Photo by Mark Zuckerman / NATS INSIDER
Livan Hernandez was thoroughly efficient in his complete-game win.
It happened when he was traded from Florida to San Francisco in 1999. It happened when he was traded from San Francisco to Montreal in 2003. It happened when the Nationals dealt him to Arizona in 2006. And it happened pretty much the last two winters as Hernandez trolled around for jobs, unable to secure the kind of contract you'd expect for a pitcher of his stature.
One of these days, Livo should appear on one of those reality shows in which people who cheated death share their stories of survival. He'd get great ratings.
The lack of respect around baseball for Hernandez bothers the big right-hander. He doesn't quite understand it. But make no mistake: It also fuels him to do his best every time he takes the ball.
"My friends and my teammates are always like, 'You're a really good pitcher. You can pitch.'" Hernandez said. "But I've got to show some different people. I'm not dumb. I go outside every time I pitch and think about that. It helps me a lot."
That extra motivation certainly was present today as Hernandez authored the latest in a growing list of pitching gems: A complete-game, 7-1 victory over the Reds on an absolutely sweltering afternoon at Great American Ball Park. Nine innings, one run, no walks, 102 pitches and -- by Livo's estimate -- at least seven bottles of water.
"You drink more water, you sweat a little more," he said. "But I don't care. I want to drink water today because it's so hot today. I think it was 100 or something like that."
The irony, of course, is that no matter how high the humidity, nothing on a baseball field makes Livan Hernandez sweat. He's been through every scenario over the last 15 seasons. He's incapable of panic.
Just look at what he's now done this season. A 7-6 record. A 3.12 ERA. Two complete games. Thirteen starts in which he's allowed two earned runs or less over six or more innings.
As Willie Harris put it: "Livan's historical, man."
Hard to argue with that. The 35-year-old right-hander -- and yes, he insists that's his legitimate age -- is doing things no one expected four months ago. Remember, he couldn't get a job last winter. He finally settled for a minor-league deal from the Nationals after spring training had already commenced.
Club officials, especially those who hadn't seen Livo up close very much over the years, were skeptical.

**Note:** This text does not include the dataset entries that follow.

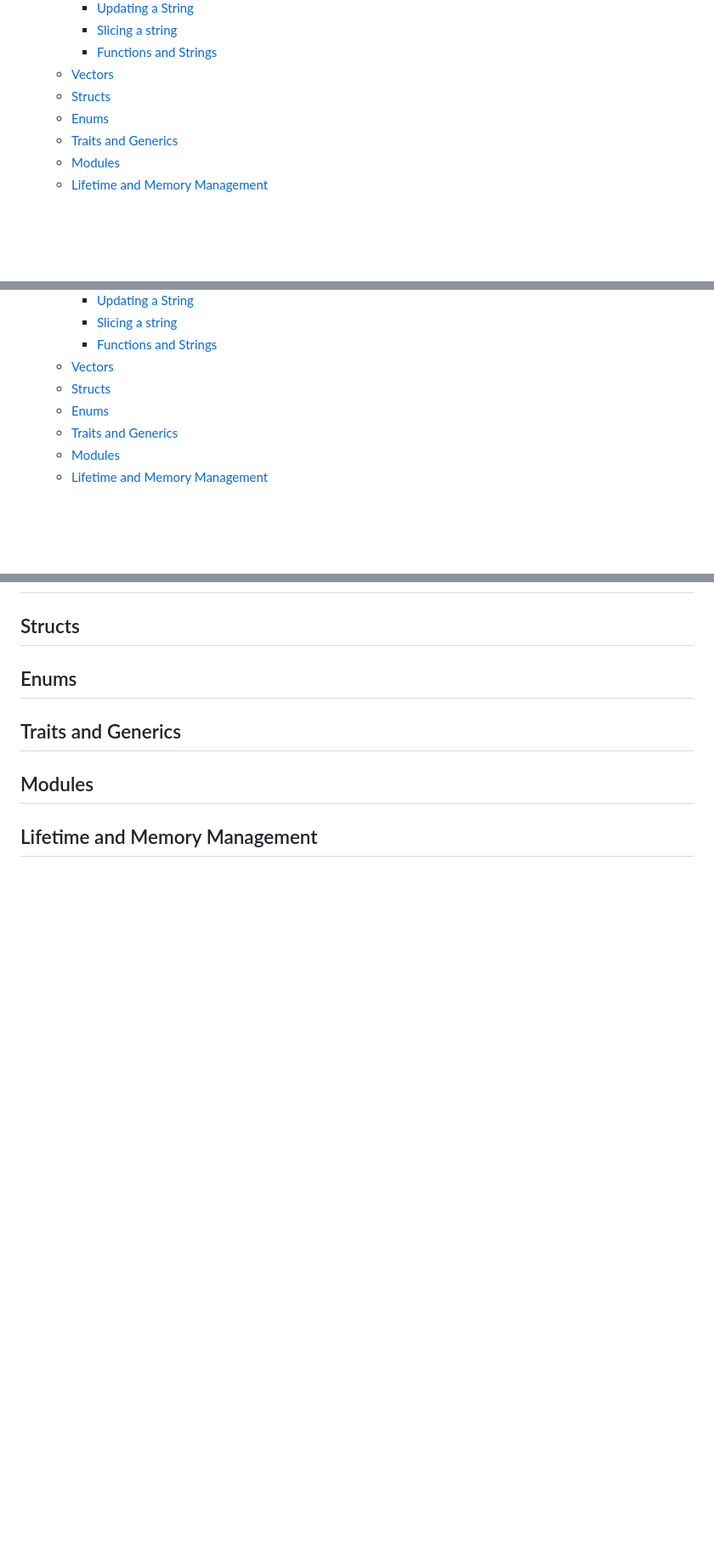
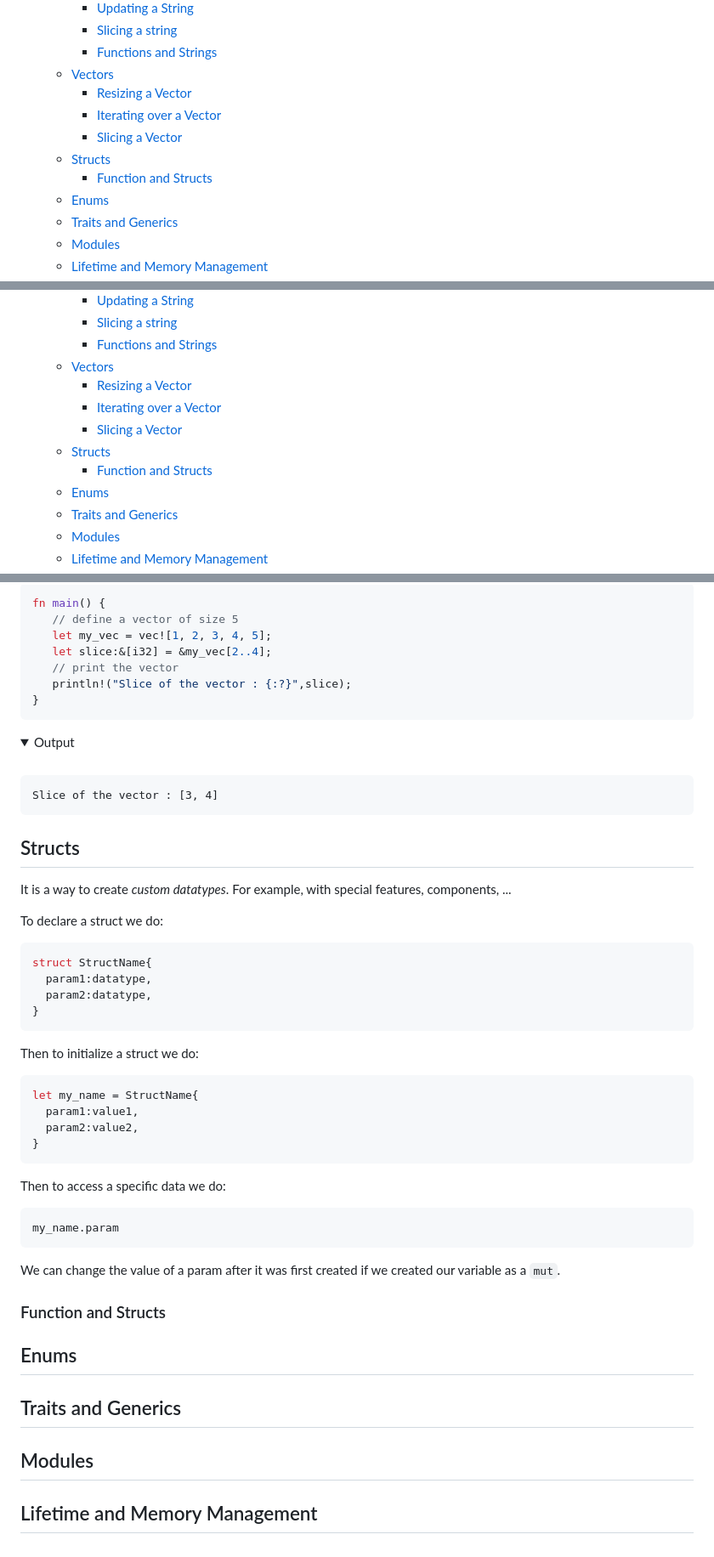
Before and after one commit to Tfloow/Educative, a Markdown page: Learn_rust_from_scratch/note.md, 3 parts joined by grey strips. Shown: that part at 85% size. Rendered like a GitHub page; folded sections open; blank space fills up the shorter version.

````diff
--- a/Learn_rust_from_scratch/note.md
+++ b/Learn_rust_from_scratch/note.md
@@ -51,7 +51,11 @@
     - [Slicing a string](#slicing-a-string)
     - [Functions and Strings](#functions-and-strings)
   - [Vectors](#vectors)
+    - [Resizing a Vector](#resizing-a-vector)
+    - [Iterating over a Vector](#iterating-over-a-vector)
+    - [Slicing a Vector](#slicing-a-vector)
   - [Structs](#structs)
+    - [Function and Structs](#function-and-structs)
   - [Enums](#enums)
   - [Traits and Generics](#traits-and-generics)
   - [Modules](#modules)
@@ -334,7 +338,11 @@ We cannot do shadowing with constant.
     - [Slicing a string](#slicing-a-string)
     - [Functions and Strings](#functions-and-strings)
   - [Vectors](#vectors)
+    - [Resizing a Vector](#resizing-a-vector)
+    - [Iterating over a Vector](#iterating-over-a-vector)
+    - [Slicing a Vector](#slicing-a-vector)
   - [Structs](#structs)
+    - [Function and Structs](#function-and-structs)
   - [Enums](#enums)
   - [Traits and Generics](#traits-and-generics)
   - [Modules](#modules)
@@ -894,9 +981,57 @@ To pass a string literal to a function, we use `&str` and for a string object, w
+```rust
+fn main() {
+   // define a vector of size 5
+   let my_vec = vec![1, 2, 3, 4, 5];
+   let slice:&[i32] = &my_vec[2..4];
+   // print the vector
+   println!("Slice of the vector : {:?}",slice);
+}
+```
+
+<details>
+<summary>Output</summary>
+<br>
+
+```
+Slice of the vector : [3, 4]
+```
+</details>
+
+
+## Structs
+
+It is a way to create *custom datatypes*. For example, with special features, components, ...
+
+To declare a struct we do:
+
+```rust
+struct StructName{
+  param1:datatype,
+  param2:datatype,
+}
+```
+
+Then to initialize a struct we do:
+
+```rust
+let my_name = StructName{
+  param1:value1,
+  param2:value2,
+}
+```
+
+Then to access a specific data we do:
+
+```rust
+my_name.param
+```
+
+We can change the value of a param after it was first created if we created our variable as a `mut`.
+
+### Function and Structs
 
 
 
-
-
-## Structs
 
 ## Enums
 
````
Also changed, not shown: other parts of Learn_rust_from_scratch/note.md (+79 -0 lines), README.md (+1 -1 lines), Learn_rust_from_scratch/image-8.png (added).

"When I was coaching in places and he was on the other club, I'd watch him and I'd think something's wrong with him, because he's throwing 84 mph," Jim Riggleman said. "I thought: 'He's hurt.' Sure enough, in those games, later you'd see a 90 and he'd freeze a hitter. He's got a plan, and it's impressive."
How anyone can question Hernandez's arsenal at this stage of a remarkable career is beyond me. Sure, you laugh when his fastball is clocking in the low 80s and his curveball slings up there in the low 60s. But you know what? It works.
"He leads our team in innings pitched," Riggleman said. "He's never missed a start. He's pitched on three days' rest when needed. He's just been everything for our staff."
Where would the Nationals be without Hernandez this season? They'd have Stephen Strasburg and ... well, nothing.
The organization has been touting all year how several pitchers will be returning from injuries at some point, pitchers who should make a real difference: Jordan Zimmerman. Ross Detwiler. Chien-Ming Wang. The underlying sentiment all along has been that Hernandez would get shoved aside by one of those guys, perhaps traded.
Maybe it's time for the Nationals to start looking at Livo less as a stopgap and more as an actual piece of the puzzle. Is he the guy you want at the top of your rotation? No, that's why you've got Strasburg.
But doesn't every playoff-caliber team need a workhorse, the guy who takes the ball every five days, never breaks down and always gives you a chance to win? The Nats gave Jason Marquis two years and $15 million to serve that role. They gave Livo a minor-league deal, and they probably won't be willing to give him more than a one-year contract this winter, if that.
And Livo will accept it, because it'll probably be the best offer on the table. For whatever reason, the baseball world never believes this guy has anything left. They expect him to break down again. They expect to declare his career dead. Again.
All the while, Livan Hernandez only asks you to give him the ball every five days and let him prove you wrong yet again.
"I'm 35 years old and I've still got a lot of gas in the tank," he said. "People can talk about how 'Livo is not this,' but I don't think about that. I go outside and give my best and try to have a good year and try to come back and have the same performance as before."